Top of WORKING DATA

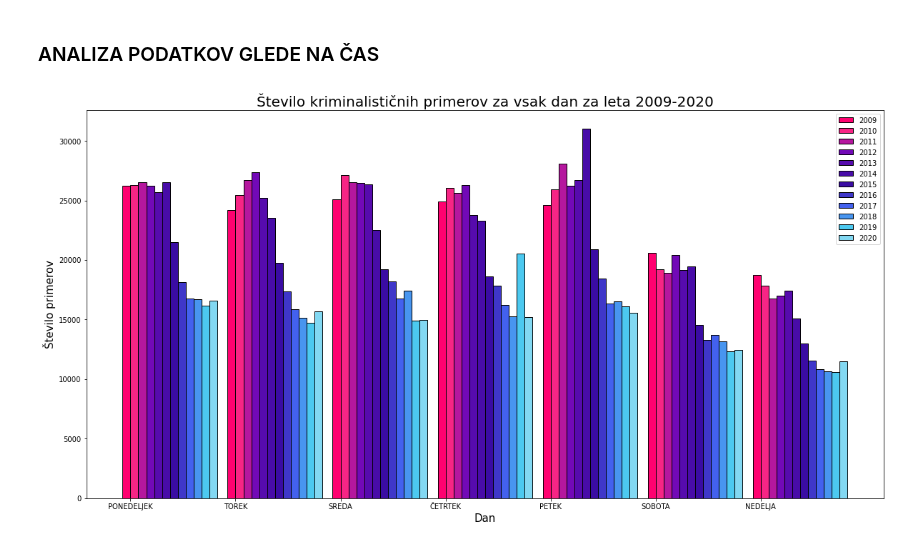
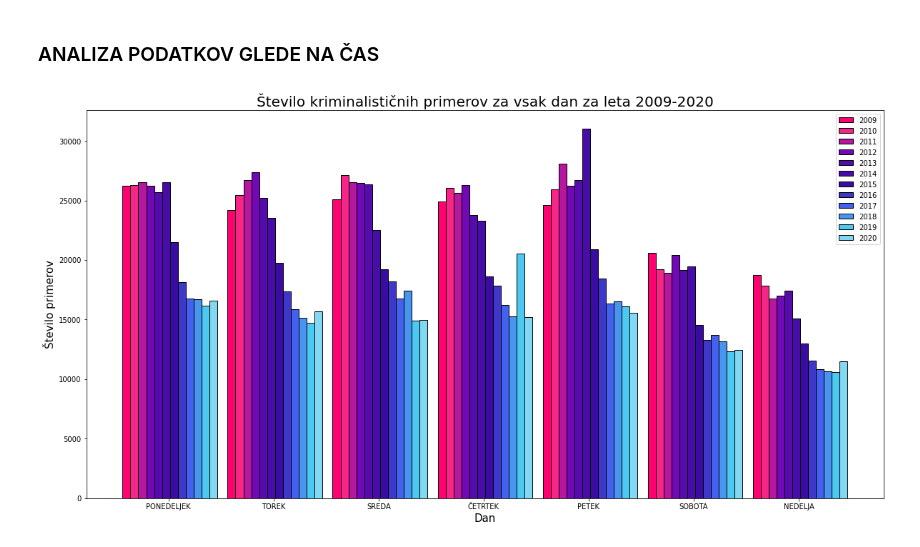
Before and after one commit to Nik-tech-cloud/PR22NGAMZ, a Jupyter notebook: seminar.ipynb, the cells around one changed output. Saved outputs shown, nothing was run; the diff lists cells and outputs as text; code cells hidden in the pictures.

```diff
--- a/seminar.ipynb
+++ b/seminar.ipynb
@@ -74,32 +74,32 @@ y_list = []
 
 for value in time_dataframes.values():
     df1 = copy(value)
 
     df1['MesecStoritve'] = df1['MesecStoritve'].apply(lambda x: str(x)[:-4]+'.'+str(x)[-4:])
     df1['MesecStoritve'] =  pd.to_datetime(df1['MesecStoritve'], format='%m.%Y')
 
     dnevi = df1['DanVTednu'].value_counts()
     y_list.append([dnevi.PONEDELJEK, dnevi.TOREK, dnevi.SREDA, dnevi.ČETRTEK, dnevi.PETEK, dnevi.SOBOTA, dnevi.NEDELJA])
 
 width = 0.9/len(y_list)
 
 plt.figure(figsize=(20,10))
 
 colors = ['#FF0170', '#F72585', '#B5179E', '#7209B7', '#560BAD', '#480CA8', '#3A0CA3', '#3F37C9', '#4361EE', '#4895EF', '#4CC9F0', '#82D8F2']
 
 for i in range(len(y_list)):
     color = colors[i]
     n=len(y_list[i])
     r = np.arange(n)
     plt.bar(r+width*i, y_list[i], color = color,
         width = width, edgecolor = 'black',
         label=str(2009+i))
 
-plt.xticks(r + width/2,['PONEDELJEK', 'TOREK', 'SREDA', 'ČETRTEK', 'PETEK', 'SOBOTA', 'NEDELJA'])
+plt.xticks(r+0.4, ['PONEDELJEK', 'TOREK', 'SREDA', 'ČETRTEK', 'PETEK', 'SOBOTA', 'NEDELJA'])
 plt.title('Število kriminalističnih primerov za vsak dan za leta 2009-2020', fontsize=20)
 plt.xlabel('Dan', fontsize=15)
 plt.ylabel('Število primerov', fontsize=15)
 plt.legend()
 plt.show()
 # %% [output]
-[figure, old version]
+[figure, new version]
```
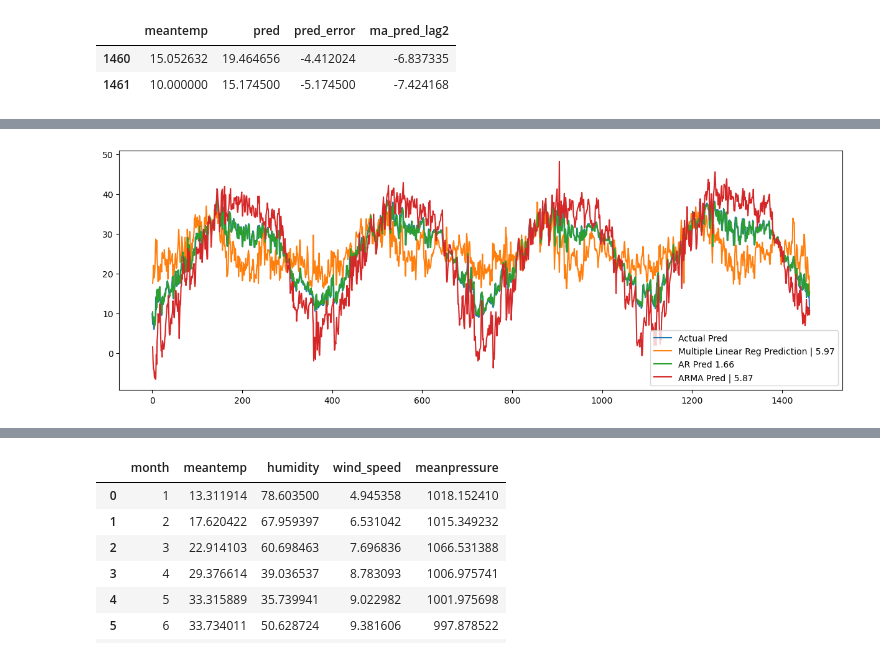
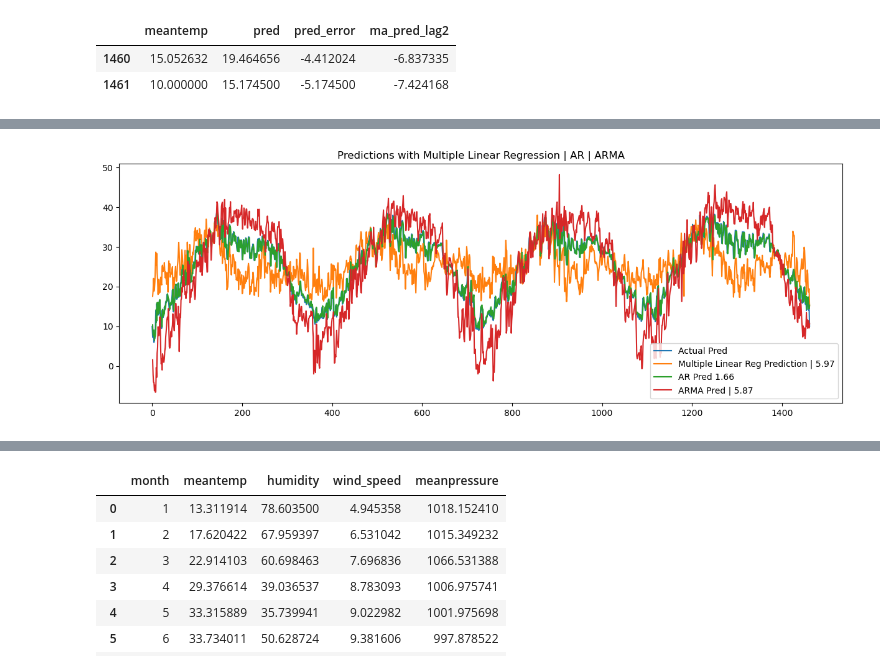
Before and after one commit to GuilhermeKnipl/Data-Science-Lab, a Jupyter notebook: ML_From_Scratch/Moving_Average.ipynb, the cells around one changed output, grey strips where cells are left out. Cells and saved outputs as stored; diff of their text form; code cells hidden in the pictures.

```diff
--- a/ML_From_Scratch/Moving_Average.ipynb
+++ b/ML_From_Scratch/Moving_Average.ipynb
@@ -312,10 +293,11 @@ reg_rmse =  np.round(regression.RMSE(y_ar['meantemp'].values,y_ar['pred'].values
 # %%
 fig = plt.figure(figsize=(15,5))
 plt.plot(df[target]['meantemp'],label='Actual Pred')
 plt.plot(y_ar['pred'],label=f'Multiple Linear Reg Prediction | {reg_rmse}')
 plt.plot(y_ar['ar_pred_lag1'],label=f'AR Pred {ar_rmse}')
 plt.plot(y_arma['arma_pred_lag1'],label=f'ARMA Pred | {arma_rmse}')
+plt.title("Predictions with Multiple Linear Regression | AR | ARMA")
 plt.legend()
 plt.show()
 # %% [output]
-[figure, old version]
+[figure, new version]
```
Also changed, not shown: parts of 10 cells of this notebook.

Bottom of WORKING DATA

__WHAT YOU SHOULD DO__.
Copy out every entry above exactly. Leave the pictures out.

__OUTPUT OF THE TASK__.
Before and after one commit to Nik-tech-cloud/PR22NGAMZ, a Jupyter notebook: seminar.ipynb, the cells around one changed output. Saved outputs shown, nothing was run; the diff lists cells and outputs as text; code cells hidden in the pictures.

```diff
--- a/seminar.ipynb
+++ b/seminar.ipynb
@@ -74,32 +74,32 @@ y_list = []
 
 for value in time_dataframes.values():
     df1 = copy(value)
 
     df1['MesecStoritve'] = df1['MesecStoritve'].apply(lambda x: str(x)[:-4]+'.'+str(x)[-4:])
     df1['MesecStoritve'] =  pd.to_datetime(df1['MesecStoritve'], format='%m.%Y')
 
     dnevi = df1['DanVTednu'].value_counts()
     y_list.append([dnevi.PONEDELJEK, dnevi.TOREK, dnevi.SREDA, dnevi.ČETRTEK, dnevi.PETEK, dnevi.SOBOTA, dnevi.NEDELJA])
 
 width = 0.9/len(y_list)
 
 plt.figure(figsize=(20,10))
 
 colors = ['#FF0170', '#F72585', '#B5179E', '#7209B7', '#560BAD', '#480CA8', '#3A0CA3', '#3F37C9', '#4361EE', '#4895EF', '#4CC9F0', '#82D8F2']
 
 for i in range(len(y_list)):
     color = colors[i]
     n=len(y_list[i])
     r = np.arange(n)
     plt.bar(r+width*i, y_list[i], color = color,
         width = width, edgecolor = 'black',
         label=str(2009+i))
 
-plt.xticks(r + width/2,['PONEDELJEK', 'TOREK', 'SREDA', 'ČETRTEK', 'PETEK', 'SOBOTA', 'NEDELJA'])
+plt.xticks(r+0.4, ['PONEDELJEK', 'TOREK', 'SREDA', 'ČETRTEK', 'PETEK', 'SOBOTA', 'NEDELJA'])
 plt.title('Število kriminalističnih primerov za vsak dan za leta 2009-2020', fontsize=20)
 plt.xlabel('Dan', fontsize=15)
 plt.ylabel('Število primerov', fontsize=15)
 plt.legend()
 plt.show()
 # %% [output]
-[figure, old version]
+[figure, new version]
```
Before and after one commit to GuilhermeKnipl/Data-Science-Lab, a Jupyter notebook: ML_From_Scratch/Moving_Average.ipynb, the cells around one changed output, grey strips where cells are left out. Cells and saved outputs as stored; diff of their text form; code cells hidden in the pictures.

```diff
--- a/ML_From_Scratch/Moving_Average.ipynb
+++ b/ML_From_Scratch/Moving_Average.ipynb
@@ -312,10 +293,11 @@ reg_rmse =  np.round(regression.RMSE(y_ar['meantemp'].values,y_ar['pred'].values
 # %%
 fig = plt.figure(figsize=(15,5))
 plt.plot(df[target]['meantemp'],label='Actual Pred')
 plt.plot(y_ar['pred'],label=f'Multiple Linear Reg Prediction | {reg_rmse}')
 plt.plot(y_ar['ar_pred_lag1'],label=f'AR Pred {ar_rmse}')
 plt.plot(y_arma['arma_pred_lag1'],label=f'ARMA Pred | {arma_rmse}')
+plt.title("Predictions with Multiple Linear Regression | AR | ARMA")
 plt.legend()
 plt.show()
 # %% [output]
-[figure, old version]
+[figure, new version]
```
Also changed, not shown: parts of 10 cells of this notebook.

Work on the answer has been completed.